I do feel strongly about treatment of animals, but I also recognize that a college class on English composition is not the place to really make major issue of treatment of animals. I brought it up because I felt it was useful to the discussion (what does the Milgram experiment mean in our world today?), and I truly enjoy this type of discussion, but afterward I'm a bit uncomfortable and sheepish. Should I really be talking about my vegetarianism when I'm supposed to be teaching students how to read and write better?
Furthermore, my emotions are tied into it. Just as when I teach literature I love, I sometimes blast past discussion and start running around the room raving with joy, I don't bring up treatment of animals as an objective theoretical question. Thus, I respond to students with energy and emotion that might not quite fit with my typical demeanor (which is energetic, but with the requisite detached irony to focus on analysis), and is not directed toward the course objectives.

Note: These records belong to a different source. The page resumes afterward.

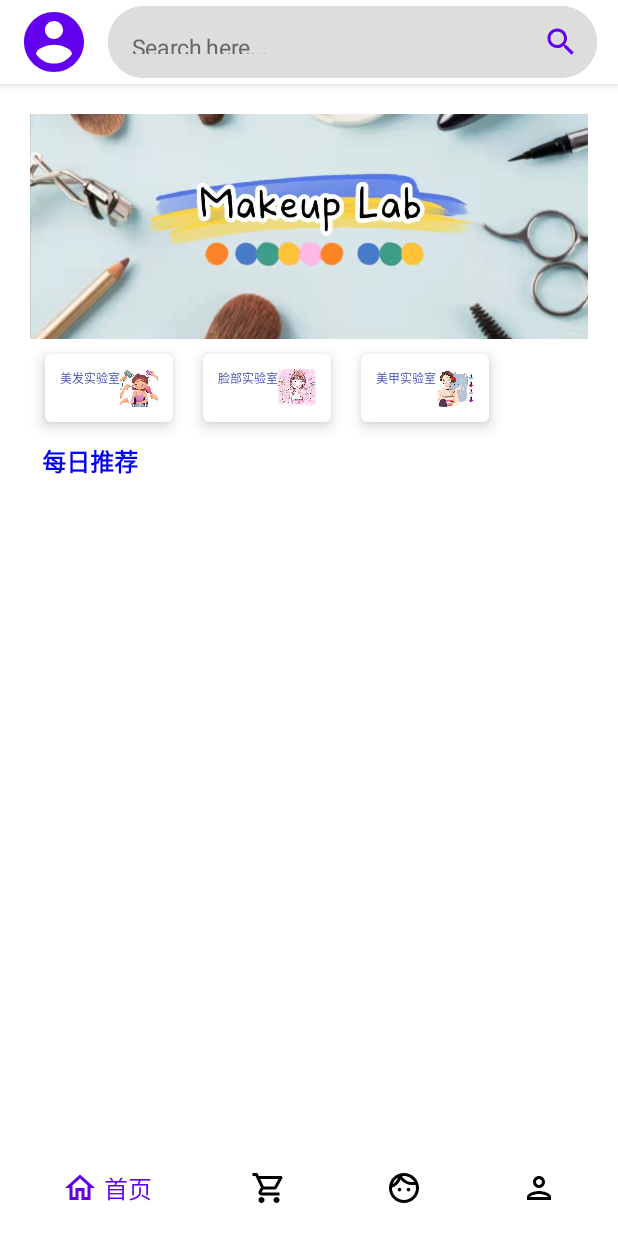
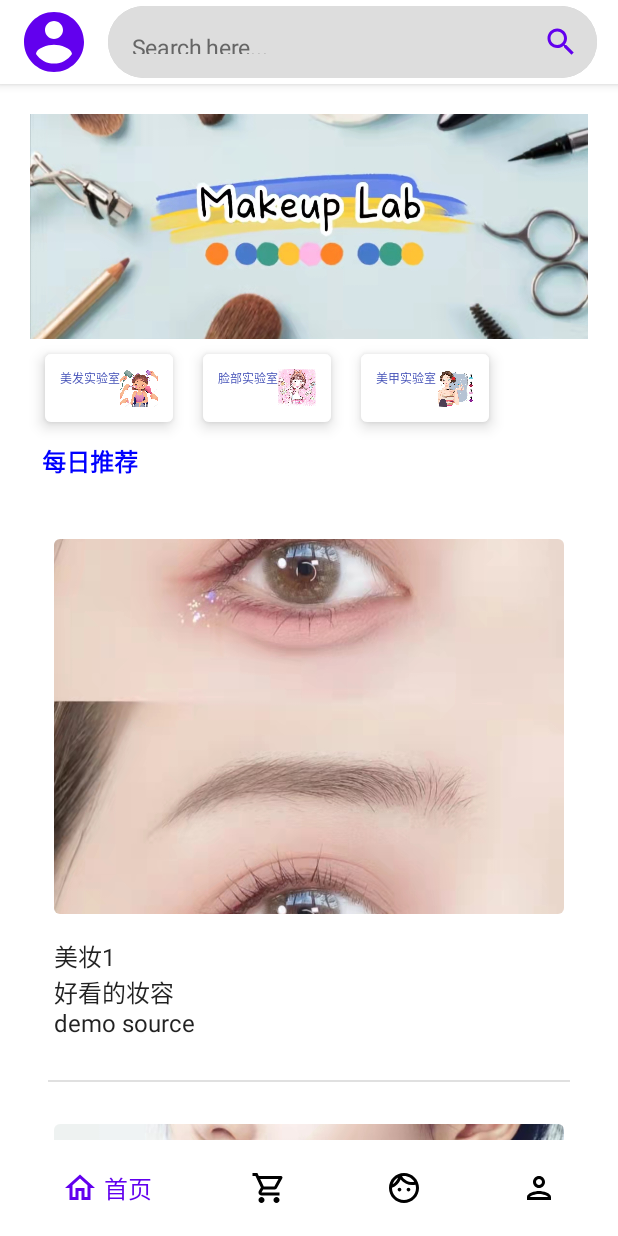
Before and after one commit to zdd0419/MakeupBeauty, an Android app built with Jetpack Compose: the screen it shows after launch (MainActivity), on a phone screen of 412 x 824 dp. Run offline under Robolectric (Android 15) with nearby library versions, the phone set to English and light mode, and no system bars.

Commit message:
增加了半成功的content模块

```diff
--- a/app/src/main/java/com/example/makeupbeauty/Screens/HomeScreen.kt
+++ b/app/src/main/java/com/example/makeupbeauty/Screens/HomeScreen.kt
@@ -44,13 +44,13 @@ fun HomeScreen() {
 
 @Composable
 fun ScrollableContent(scrollState: ScrollState){
-    Column() {
+
         Column(
             modifier = Modifier
                 .fillMaxSize()
                 .background(MaterialTheme.colors.background)
                 .padding(20.dp)
-                .verticalScroll(state = scrollState)
+//                .verticalScroll(state = scrollState)
         ) {
 //
             //首页主图
@@ -71,11 +71,11 @@ fun ScrollableContent(scrollState: ScrollState){
             }
 
             RecommendTitle("每日推荐")
+            VerticalListView()
+
+        }
 
 
-        }
-        VerticalListView()
-    }
 }
 
 @Composable
@@ -84,7 +84,7 @@ fun RecommendTitle(text: String, modifier: Modifier = Modifier){
         text = text,
         fontWeight = FontWeight.Bold,
         color = Color.Blue,
-        textAlign = TextAlign.Left,
+        textAlign = TextAlign.Center,
         modifier = modifier.padding(8.dp,4.dp,8.dp,24.dp)
     )
 }
@@ -206,34 +206,6 @@ fun CardDemo3() {
 }
 
 
-@Composable
-fun ArtistCard(
-//    artist: Artist,
-//    onClick: () -> Unit
-) {
-    val padding = 16.dp
-    Column(
-        Modifier
-//            .clickable(onClick = onClick)
-//            .padding(padding)
-            .fillMaxWidth()
-    ) {
-        Row() {
-            Image(painter =  painterResource(id = com.example.makeupbeauty.R.drawable.profile),
-                contentDescription = null,
-                    modifier=Modifier.size(60.dp)
-                                 .clip(CircleShape)
-
-            )
-            Column() {
-                Text(text="zdd")
-                Text(text="dddd")
-            }
-        /*...*/ }
-        Spacer(modifier = Modifier.width(12.dp))
-        Card(elevation = 4.dp) { /*...*/ }
-    }
-}
 
 
 @Composable
--- a/app/src/main/java/com/example/makeupbeauty/Screens/VerticalListItem.kt
+++ b/app/src/main/java/com/example/makeupbeauty/Screens/VerticalListItem.kt
@@ -30,7 +30,7 @@ fun VerticalListItem(item: Item, modifier: Modifier = Modifier) {
     ) {
 
         val imageModifier = Modifier
-            .height(150.dp)
+            .height(250.dp)
             .fillMaxWidth()
             .clip(shape = MaterialTheme.shapes.medium)
 
--- a/app/src/main/java/com/example/makeupbeauty/data/DemoDataProvider.kt
+++ b/app/src/main/java/com/example/makeupbeauty/data/DemoDataProvider.kt
@@ -8,62 +8,62 @@ object DemoDataProvider {
     val itemList = listOf(
         Item(
             1,
-            "Fresh Vegges and Greens",
-            "Very awesome list item has very awesome subtitle. This is bit long",
+            "美妆1",
+            "好看的妆容",
             R.drawable.face1
         ),
         Item(
             2,
-            "Best blue berries",
-            "Very awesome list item has very awesome subtitle. This is bit long",
+            "美妆2",
+            "好看的妆容",
             R.drawable.face2
         ),
         Item(
             3,
-            "Cherries La Bloom",
-            "Very awesome list item has very awesome subtitle. This is bit long",
+            "美妆3",
+            "好看的妆容",
             R.drawable.face3
         ),
         Item(
             4,
-            "Fruits everyday",
-            "Very awesome list item has very awesome subtitle. This is bit long",
+            "发色1",
+            "好看的发色",
             R.drawable.hair1
         ),
         Item(
             5,
-            "Sweet and sour",
-            "Very awesome list item has very awesome subtitle. This is bit long",
+            "发色2",
+            "好看的发色",
             R.drawable.hair2
         ),
         Item(
             6,
-            "Pancakes for everyone",
-            "Very awesome list item has very awesome subtitle. This is bit long",
+            "发色3",
+            "好看的发色",
             R.drawable.hair3
         ),
         Item(
             7,
-            "Cupcakes and sparkle",
-            "Very awesome list item has very awesome subtitle. This is bit long",
+            "美甲1",
+            "好看的美甲",
             R.drawable.hand1
         ),
         Item(
             8,
-            "Best Burgers shop",
-            "Very awesome list item has very awesome subtitle. This is bit long",
+            "美甲2",
+            "好看的美甲",
             R.drawable.hand2
         ),
         Item(
             9,
-            "Coffee of India",
-            "Very awesome list item has very awesome subtitle. This is bit long",
+            "美甲3",
+            "好看的美甲",
             R.drawable.hand3
         ),
         Item(
             10,
-            "Pizza boy town",
-            "Very awesome list item has very awesome subtitle. This is bit long",
+            "美甲4",
+            "好看的美甲g",
             R.drawable.hand4
         )
 
```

Is it worth it, in a discussion of obedience, trust, and situation, to confront students on their tacit complicity in some of the world's problems (or my own, for as I tell them, I rarely read the labels on items I buy, either)? To help students become better readers and writers, am I better off avoiding such thoughtful confrontation, or is thoughtful confrontation precisely useful to make students better readers, writers, and thinkers? For as Mark Edmundson writes in "On the Uses of a Liberal Education: Lite Entertainment for Bored College Students,"
"A willingness on the part of the faculty to defy student convictions and affront them occasionally--to be usefully offensive--also might not be a bad thing."
By being "usefully offensive," am I forcing students to think critically--and personally--about the essays they are reading, and the paper they will be writing?
I hope so.